Author Jacqueline Woodson had no idea her books were being challenged in schools and libraries until she got a phone call from the country’s most famous author of young adult fiction.
Woodson recounted the phone call in an appearance on Late Night With Seth Meyers on Monday. “I didn’t even know I was challenged or censored, I got a call from Judy Blume,” she told Meyers, who responded, “Let me just say, as far as name-dropping goes, that’s as good as it gets.”
Woodson, laughing, continued, “She was doing an anthology called Places I Never Meant to Be, and she asked me to be in it, because it was an anthology for censored writers. And I’m like, ‘I’ve never been censored,’ and she was like, ‘Oh, yes, you have.’”

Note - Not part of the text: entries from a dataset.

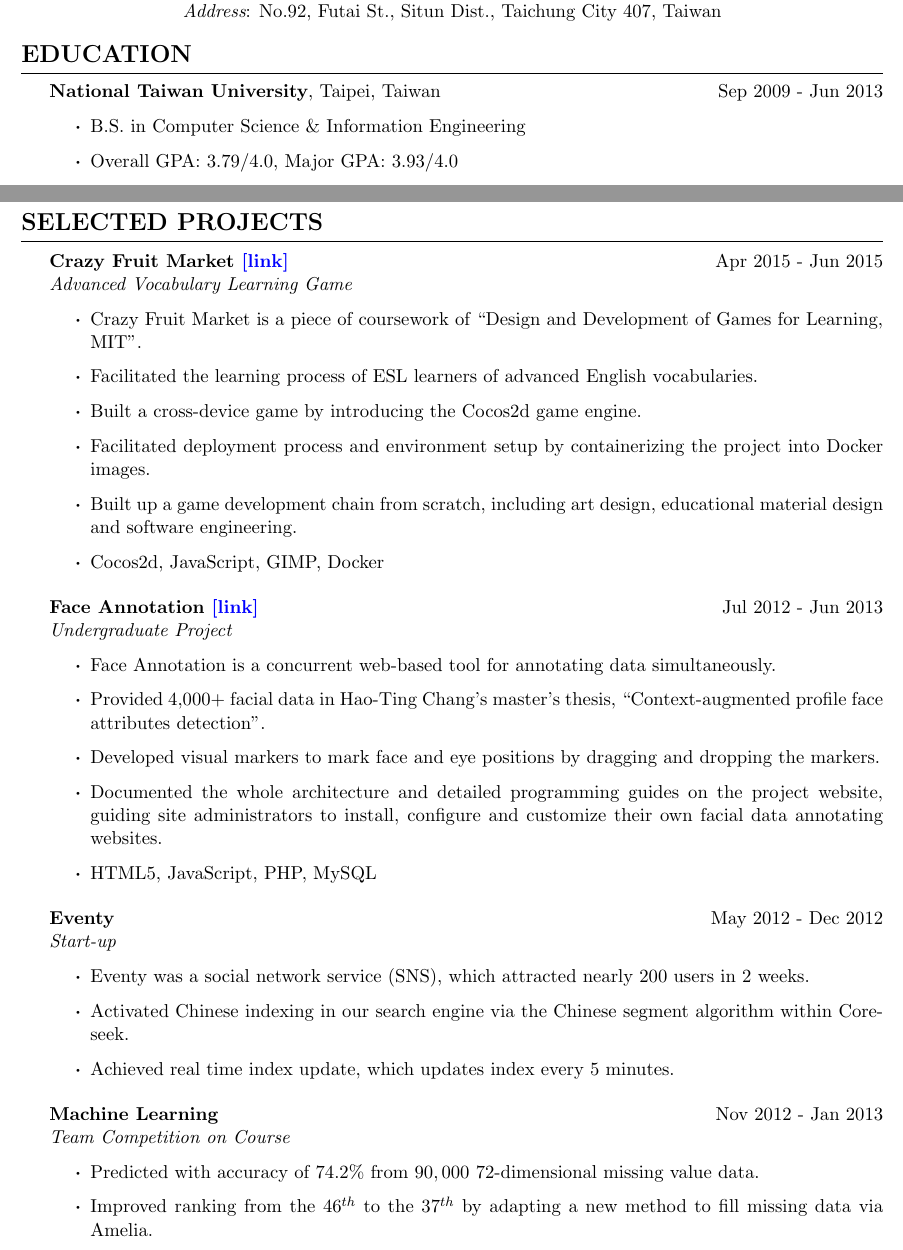
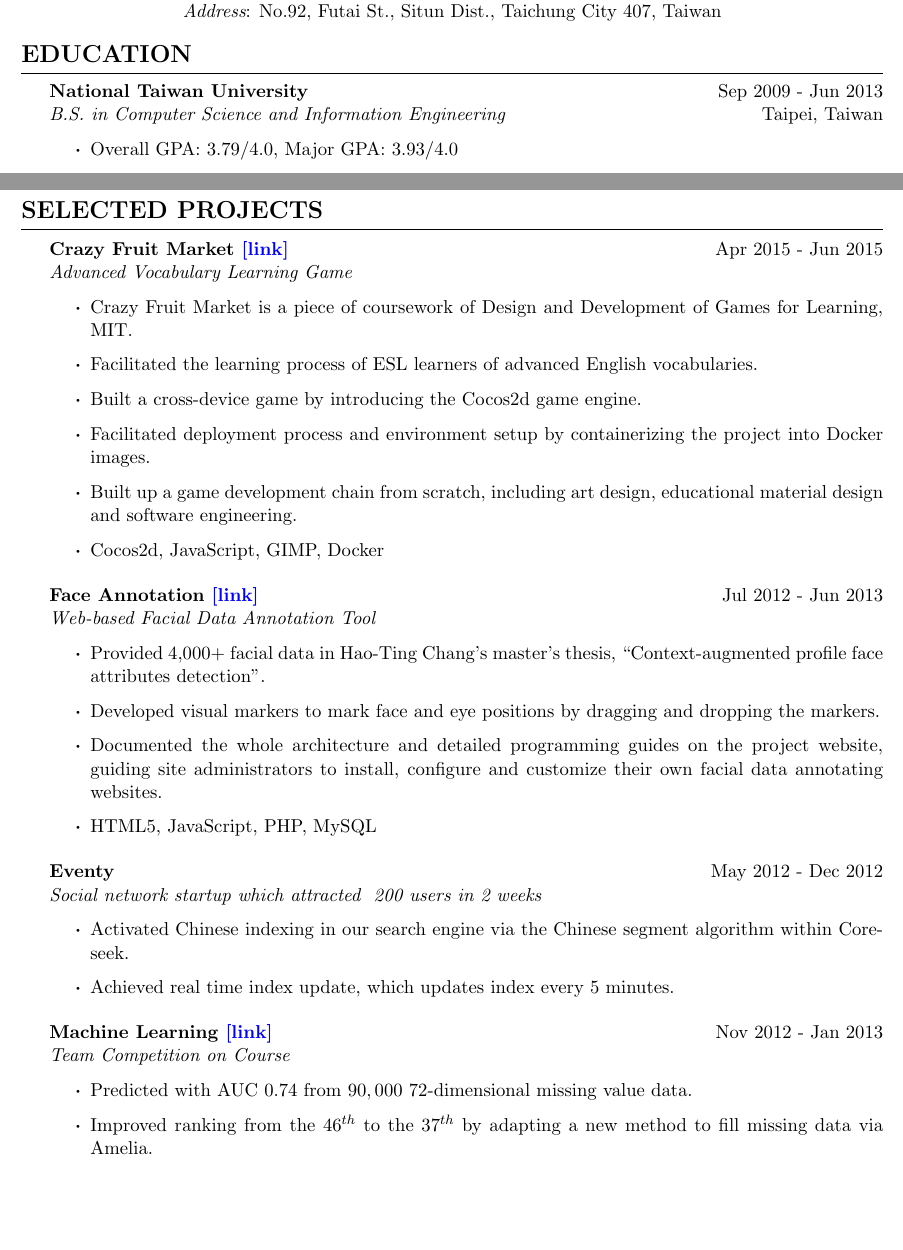
Before and after one commit to chiihuang/cv, a LaTeX CV (ChiIHuang.tex): two parts of pages 1 and 2 of 3 before the commit and two parts of pages 1 and 2 of 2 after it, joined at a grey line, cut so that both start at the same text, the shorter picture padded with empty space. The pictures show the PDF file ChiIHuang.pdf that the author committed with the source.

Commit message:
Fix AUC and shrink to 2 pages

```diff
--- a/ChiIHuang.tex
+++ b/ChiIHuang.tex
@@ -17,12 +17,14 @@
 
 \begin{cvSection}{Education}
 
-\begin{eduSubsection}{National Taiwan University}{Taipei, Taiwan}{\DTMDate{2009-09-01} - \DTMDate{2013-06-01}}
-
-\item B.S. in Computer Science \& Information Engineering
+\begin{experienceSubsection}
+{National Taiwan University}
+{Taipei, Taiwan}
+{\DTMDate{2009-09-01} - \DTMDate{2013-06-01}}
+{B.S. in Computer Science and Information Engineering}
 \item Overall GPA: 3.79/4.0, Major GPA: 3.93/4.0
 \item Coursework: Machine Learning, Multimedia Analysis and Indexing, Data Structures and Algorithms, Cryptography, Compiler Design, Formal Languages and Automata Theory
-\end{eduSubsection}
+\end{experienceSubsection}
 
 \begin{eduSubsection}{Continuing Education}{Online Certifications}{\DTMDate{2015-01-01} - \DTMDate{2015-07-01}}
 \item *Mining Massive Datasets, Stanford University \href{https://drive.google.com/uc?export=download&id=0B8Evfo4JjbBSTDFIa212ckQ4UUU}{[pdf]} % 98.7\% with Distinction
@@ -94,9 +96,10 @@
 
 \end{projectSubsection}
 
-\begin{projectSubsection}{Face Annotation \href{http://cmlab.csie.ntu.edu.tw/~pi/face_annotation}{[link]}}{\DTMDate{2012-07-01} - \DTMDate{2013-06-01}}{Undergraduate Project}
-
-\item Face Annotation is a concurrent web-based tool for annotating data simultaneously.
+\begin{projectSubsection}
+{Face Annotation \href{http://cmlab.csie.ntu.edu.tw/~pi/face_annotation}{[link]}}
+{\DTMDate{2012-07-01} - \DTMDate{2013-06-01}}
+{Web-based Facial Data Annotation Tool}
 \item Provided 4,000+ facial data in Hao-Ting Chang's master's thesis, ``Context-augmented profile face attributes detection''.
 \item Developed visual markers to mark face and eye positions by dragging and dropping the markers.
 \item Documented the whole architecture and detailed programming guides on the project website, guiding site administrators to install, configure and customize their own facial data annotating websites.
@@ -104,9 +107,10 @@
 
 \end{projectSubsection}
 
-\begin{projectSubsection}{Eventy}{\DTMDate{2012-05-01} - \DTMDate{2012-12-01}}{Start-up}
-
-\item Eventy was a social network service (SNS), which attracted nearly 200 users in 2 weeks.
+\begin{projectSubsection}
+{Eventy}
+{\DTMDate{2012-05-01} - \DTMDate{2012-12-01}}
+{Social network startup which attracted ~200 users in 2 weeks}
 % \item Met angel investors.
 \item Activated Chinese indexing in our search engine via the Chinese segment algorithm within Coreseek.
 \item Achieved real time index update, which updates index every 5 minutes.
@@ -114,9 +118,12 @@
 \end{projectSubsection}
 
 
-\begin{projectSubsection}{Machine Learning}{\DTMDate{2012-11-01} - \DTMDate{2013-01-01}}{Team Competition on Course}
+\begin{projectSubsection}
+{Machine Learning \href{http://main.learner.csie.ntu.edu.tw/php/ml12fall/scoreboardeachteam.php?start400=29&end400=100}{[link]}}
+{\DTMDate{2012-11-01} - \DTMDate{2013-01-01}}
+{Team Competition on Course}
 
-\item Predicted with accuracy of $74.2\%$ from $90,000$ 72-dimensional missing value data.
+\item Predicted with AUC $0.74$ from $90,000$ 72-dimensional missing value data.
 \item Improved ranking from the $46^{th}$ to the $37^{th}$ by adapting a new method to fill missing data via Amelia.
 \item Improved ranking from the $37^{th}$ to the $30^{th}$ by utilizing the k-NN learning algorithm.
 \item Analyzed performance of several algorithms, such as LIBLINEAR, LIBSVM and k-NN.
```
Also changed, not shown: ChiIHuang.pdf, ChiIHuang.tex (2 more changed lines).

Woodson, who was on the show to promote her latest novel, Red at the Bone, said that having her books challenged have led some readers to seek them out.
“In that case, let me just say no one should read this garbage,” Meyers joked, holding up Woodson’s book.
The Brown Girl Dreaming author also talked about how her children are reluctant to tell their friends who their famous mom is.
“I remember when [one of my children] was in middle school, and her friend was holding her cell phone, and I texted her, and her friend was like, ‘Jacqueline Woodson texted you? You know Jacqueline Woodson?’ She came home and she was so excited to tell me this story, and I’m like, ‘Really? You’re that down low that they don’t even know I’m your mom?’”
Michael Schaub is an Austin, Texas-based journalist and regular contributor to NPR.